### About this exercise
Go through the lines below and copy each one that holds the string "arrow".

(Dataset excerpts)
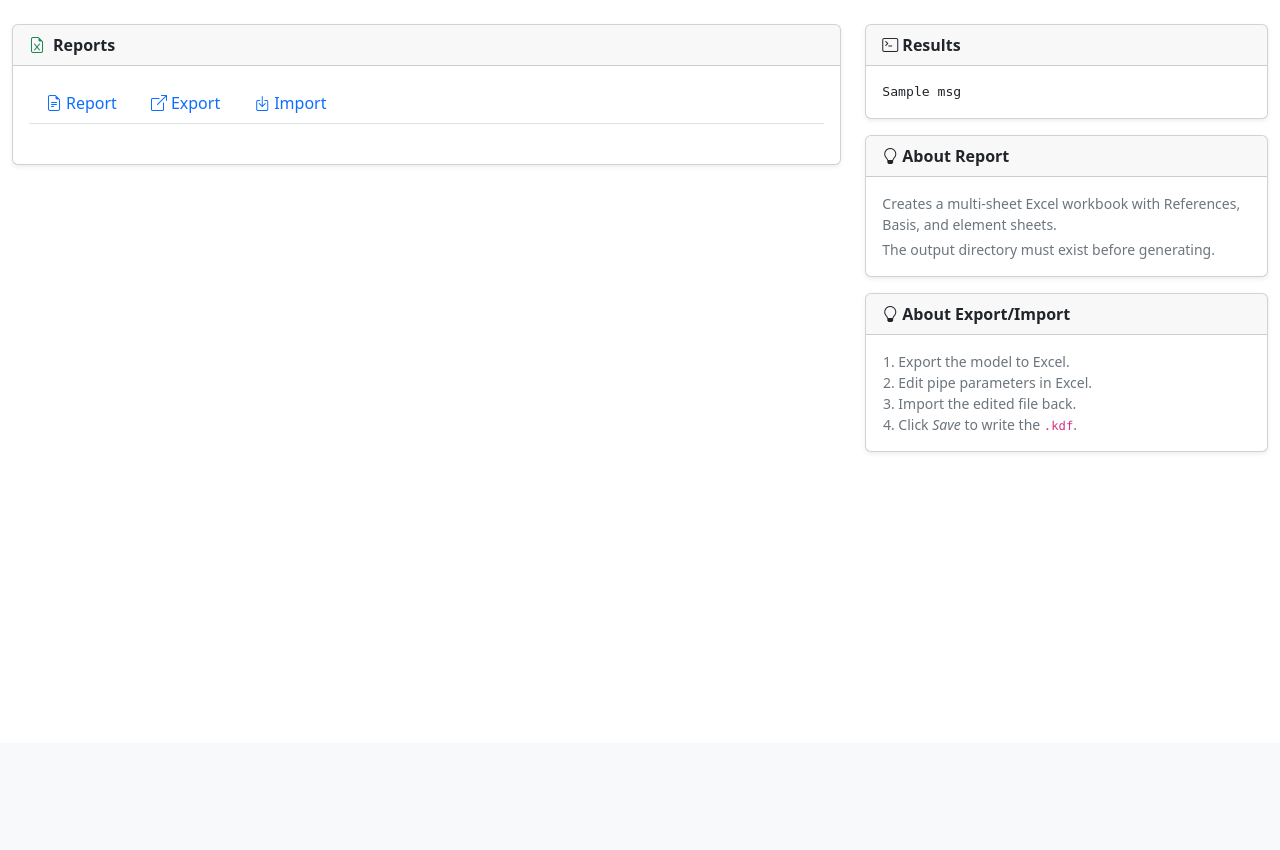
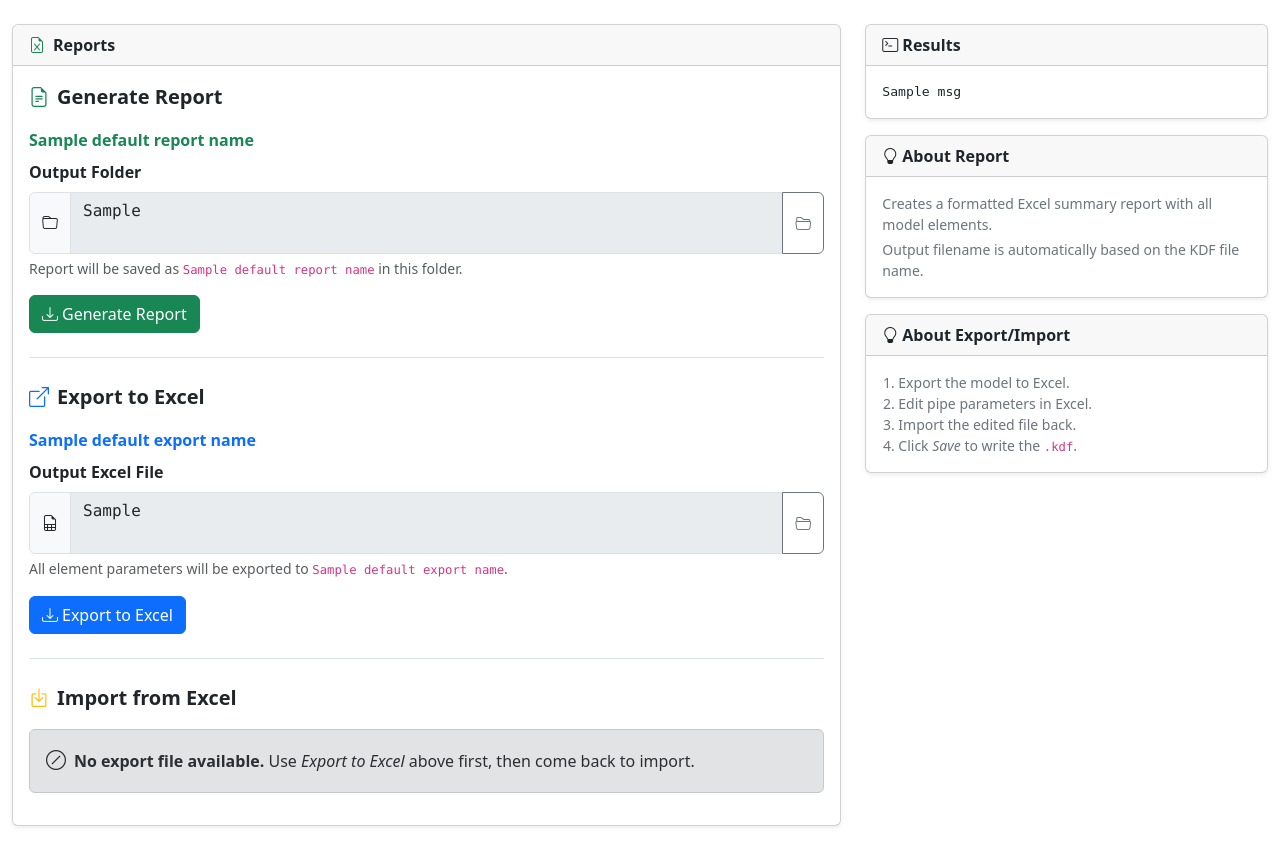
Before and after one commit to Unmask06/pyKorf, a Flask app: template pykorf/use_case/web/templates/report.html in a window 1280 px wide. Shown: the part 57-907 px from the top of the page. Before the commit the page ends 509 px from the top, so only its background shows below. Run offline with Flask 3, Linux system fonts and the light colour scheme; the template is opened without the code that fills it: most values are stand-ins (such as "Sample title", 1, 10 or a date in 2020); parts of the project's set-up code (start-up, migrations or seed data) failed here and were passed over; some libraries are stand-ins or nearby versions.

Commit message:
feat(web): fix report defaults, import gating, and add How-to-Use tips
- Export path: no longer pre-fills a synthetic default; only shows a real
  previously-saved path (removes confusing 'test paths')
- Import section: shows file path only when export file exists on disk;
  otherwise shows 'No export file available' disclaimer
- Remove unused _get_filename helper from report route
- Add 'How to Use' tip cards to all pages missing them:
  file_picker, main_menu, model_info, references
- Update preferences.html example with real username replaced by UserName

```diff
--- a/pykorf/use_case/web/templates/report.html
+++ b/pykorf/use_case/web/templates/report.html
@@ -11,69 +11,53 @@
       </div>
       <div class="card-body">
 
-        <!-- Mode tabs -->
-        <ul class="nav nav-tabs mb-4" id="reportTabs" role="tablist" data-active-tab="{{ active_tab }}">
-          <li class="nav-item" role="presentation">
-            <button class="nav-link {{ 'active' if active_tab == 'report' else '' }}" id="report-tab" data-bs-toggle="tab" data-bs-target="#report-pane"
-                    type="button" role="tab">
-              <i class="bi bi-file-earmark-text me-1"></i>Report
-            </button>
-          </li>
-          <li class="nav-item" role="presentation">
-            <button class="nav-link {{ 'active' if active_tab == 'export' else '' }}" id="export-tab" data-bs-toggle="tab" data-bs-target="#export-pane"
-                    type="button" role="tab">
-              <i class="bi bi-box-arrow-up-right me-1"></i>Export
-            </button>
-          </li>
-          <li class="nav-item" role="presentation">
-            <button class="nav-link {{ 'active' if active_tab == 'import' else '' }}" id="import-tab" data-bs-toggle="tab" data-bs-target="#import-pane"
-                    type="button" role="tab">
-              <i class="bi bi-box-arrow-in-down me-1"></i>Import
-            </button>
-          </li>
-        </ul>
-
-        <div class="tab-content" id="report-tab-content">
-
-          <!-- Report -->
-          <div class="tab-pane fade {{ 'show active' if active_tab == 'report' else '' }}" id="report-pane" role="tabpanel">
-            <form method="post" action="/model/report" id="report-form">
+        <!-- Report Section -->
+        <form method="post" action="/model/report" id="report-form" class="mb-4 pb-4 border-bottom">
           <input type="hidden" name="action" value="generate_report" />
+          <div class="d-flex align-items-center gap-2 mb-3">
+            <i class="bi bi-file-earmark-text text-success fs-5"></i>
+            <h5 class="mb-0 fw-semibold">Generate Report</h5>
+          </div>
           <div class="mb-3">
-                <label for="report_path" class="form-label fw-semibold">Output Report File</label>
+            <label class="form-label fw-bold text-success d-block mb-2">{{ default_report_name }}</label>
+            <label for="report_path" class="form-label fw-semibold">Output Folder</label>
             <div class="input-group">
-                  <span class="input-group-text"><i class="bi bi-file-earmark-spreadsheet"></i></span>
-                  <input type="text" class="form-control font-monospace" id="report_path" name="file_path"
-                         placeholder="C:/reports/model_report.xlsx"
-                         value="{{ last_report_path }}" required autocomplete="off" />
+              <span class="input-group-text"><i class="bi bi-folder"></i></span>
+              <textarea class="form-control font-monospace" id="report_path" name="file_path"
+                     placeholder="Leave empty to use KDF folder" autocomplete="off" readonly
+                     rows="2" style="resize: none; background-color: var(--bs-secondary-bg);"
+                  >{{ report_folder }}</textarea>
               <button type="button" class="btn btn-outline-secondary"
                       data-browse-target="report_path"
-                          data-browse-filter="excel"
+                      data-browse-filter="folder"
                       title="Browse for output folder">
                 <i class="bi bi-folder2-open"></i>
               </button>
             </div>
-                <div class="form-text">Full path including filename (must end in <code>.xlsx</code>).</div>
+            <div class="form-text">Report will be saved as <code>{{ default_report_name }}</code> in this folder.</div>
           </div>
           <button type="submit" class="btn btn-success" id="btn-report">
             <span class="spinner-border spinner-border-sm d-none me-1" id="report-spinner"></span>
             <i class="bi bi-download me-1"></i>Generate Report
           </button>
-              <a href="/model" class="btn btn-outline-secondary ms-2">Cancel</a>
         </form>
+
+        <!-- Export Section -->
+        <form method="post" action="/model/report" id="export-form" class="mb-4 pb-4 border-bottom">
+          <input type="hidden" name="action" value="export" />
+          <div class="d-flex align-items-center gap-2 mb-3">
+            <i class="bi bi-box-arrow-up-right text-primary fs-5"></i>
+            <h5 class="mb-0 fw-semibold">Export to Excel</h5>
           </div>
-
-          <!-- Export -->
-          <div class="tab-pane fade {{ 'show active' if active_tab == 'export' else '' }}" id="export-pane" role="tabpanel">
-            <form method="post" action="/model/report" id="export-form">
-              <input type="hidden" name="action" value="export" />
           <div class="mb-3">
+            <label class="form-label fw-bold text-primary d-block mb-2">{{ default_export_name }}</label>
             <label for="export_path" class="form-label fw-semibold">Output Excel File</label>
             <div class="input-group">
               <span class="input-group-text"><i class="bi bi-file-earmark-spreadsheet"></i></span>
-                  <input type="text" class="form-control font-monospace" id="export_path" name="file_path"
-                         placeholder="C:/output/model_export.xlsx"
-                         value="{{ last_export_path }}" required autocomplete="off" />
+              <textarea class="form-control font-monospace" id="export_path" name="file_path"
+                     placeholder="Leave empty for {{ default_export_name }}" autocomplete="off" readonly
+                     rows="2" style="resize: none; background-color: var(--bs-secondary-bg);"
+               >{{ export_path }}</textarea>
               <button type="button" class="btn btn-outline-secondary"
                       data-browse-target="export_path"
                       data-browse-filter="excel"
@@ -81,26 +65,31 @@
                 <i class="bi bi-folder2-open"></i>
               </button>
             </div>
-                <div class="form-text">All element parameters will be exported to separate sheets.</div>
+            <div class="form-text">All element parameters will be exported to <code>{{ default_export_name }}</code>.</div>
           </div>
           <button type="submit" class="btn btn-primary" id="btn-export">
             <span class="spinner-border spinner-border-sm d-none me-1" id="export-spinner"></span>
             <i class="bi bi-download me-1"></i>Export to Excel
           </button>
         </form>
+
+        <!-- Import Section -->
+        <form method="post" action="/model/report" id="import-form">
+          <input type="hidden" name="action" value="import" />
+          <div class="d-flex align-items-center gap-2 mb-3">
+            <i class="bi bi-box-arrow-in-down text-warning fs-5"></i>
+            <h5 class="mb-0 fw-semibold">Import from Excel</h5>
           </div>
 
-          <!-- Import -->
-          <div class="tab-pane fade {{ 'show active' if active_tab == 'import' else '' }}" id="import-pane" role="tabpanel">
-            <form method="post" action="/model/report" id="import-form">
-              <input type="hidden" name="action" value="import" />
+          {% if export_exists %}
           <div class="mb-3">
-                <label for="import_path" class="form-label fw-semibold">Source Excel File</label>
+            <label class="form-label fw-semibold">Source Excel File</label>
             <div class="input-group">
               <span class="input-group-text"><i class="bi bi-file-earmark-spreadsheet"></i></span>
-                  <input type="text" class="form-control font-monospace" id="import_path" name="file_path"
-                         placeholder="C:/input/model_edited.xlsx"
-                         value="{{ last_import_path }}" required autocomplete="off" />
+              <textarea class="form-control font-monospace" id="import_path" name="file_path"
+                     autocomplete="off" readonly rows="2"
+                     style="resize: none; background-color: var(--bs-secondary-bg);"
+               >{{ import_path }}</textarea>
               <button type="button" class="btn btn-outline-secondary"
                       data-browse-target="import_path"
                       data-browse-filter="excel"
@@ -108,20 +97,30 @@
                 <i class="bi bi-folder2-open"></i>
               </button>
             </div>
-                <div class="form-text">Import previously exported (and edited) pipe parameters back into the model.</div>
+            <div class="form-text">Import previously exported pipe parameters back into the model.</div>
           </div>
           <div class="alert alert-warning d-flex align-items-center py-2" role="alert">
             <i class="bi bi-exclamation-triangle-fill me-2"></i>
             <small>Import overwrites the in-memory model. Save a backup first.</small>
           </div>
+          <div class="d-flex gap-2">
             <button type="submit" class="btn btn-warning" id="btn-import">
               <span class="spinner-border spinner-border-sm d-none me-1" id="import-spinner"></span>
               <i class="bi bi-upload me-1"></i>Import from Excel
             </button>
+            <a href="/model" class="btn btn-outline-secondary">Cancel</a>
+          </div>
+          {% else %}
+          <div class="alert alert-secondary d-flex align-items-center gap-2" role="alert">
+            <i class="bi bi-slash-circle fs-5"></i>
+            <div>
+              <strong>No export file available.</strong>
+              Use <em>Export to Excel</em> above first, then come back to import.
+            </div>
+          </div>
+          {% endif %}
         </form>
-          </div>
 
-        </div><!-- tab-content -->
       </div>
     </div>
   </div>
@@ -146,8 +145,8 @@
     <div class="card shadow-sm">
       <div class="card-header fw-semibold"><i class="bi bi-lightbulb me-1"></i>About Report</div>
       <div class="card-body small text-secondary">
-        <p class="mb-1">Creates a multi-sheet Excel workbook with References, Basis, and element sheets.</p>
-        <p class="mb-0">The output directory must exist before generating.</p>
+        <p class="mb-1">Creates a formatted Excel summary report with all model elements.</p>
+        <p class="mb-0">Output filename is automatically based on the KDF file name.</p>
       </div>
     </div>
 
@@ -169,6 +168,17 @@
 
 {% block scripts %}
 <script>
+  function getFilename(path) {
+    if (!path) return '';
+    const parts = path.split(/[\/\\]/);
+    return parts[parts.length - 1] || '';
+  }
+
+  function updateFilenameLabel(inputId, labelId) {
+    const path = document.getElementById(inputId).value;
+    document.getElementById(labelId).textContent = getFilename(path);
+  }
+
   document.addEventListener('DOMContentLoaded', function () {
     // Spinner on submit
     ['report-form', 'export-form', 'import-form'].forEach(function (id) {
@@ -179,6 +189,15 @@
         if (spinner) spinner.classList.remove('d-none');
       });
     });
+
+    // Filename label updates
+    ['report_path', 'export_path'].forEach(function(id) {
+      var el = document.getElementById(id);
+      if (el) el.addEventListener('input', function() {
+        var label = document.getElementById(id.replace('_path', '-filename-label'));
+        if (label) label.textContent = getFilename(el.value);
+      });
+    });
   });
 </script>
 {% endblock %}
```
Also changed, not shown: pykorf/use_case/web/routes/report.py (+78 -80 lines), pykorf/use_case/web/templates/file_picker.html (+33 -4 lines), pykorf/use_case/web/templates/main_menu.html (+20 -30 lines), pykorf/use_case/web/templates/model_info.html (+46 -0 lines), pykorf/use_case/web/templates/preferences.html (+6 -1 lines), pykorf/use_case/web/templates/references.html (+11 -0 lines). Lines whose indentation alone changed are shown as unchanged.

### Task solution
-              <i class="bi bi-box-arrow-up-right me-1"></i>Export
-              <i class="bi bi-box-arrow-in-down me-1"></i>Import
+            <i class="bi bi-box-arrow-up-right text-primary fs-5"></i>
+            <i class="bi bi-box-arrow-in-down text-warning fs-5"></i>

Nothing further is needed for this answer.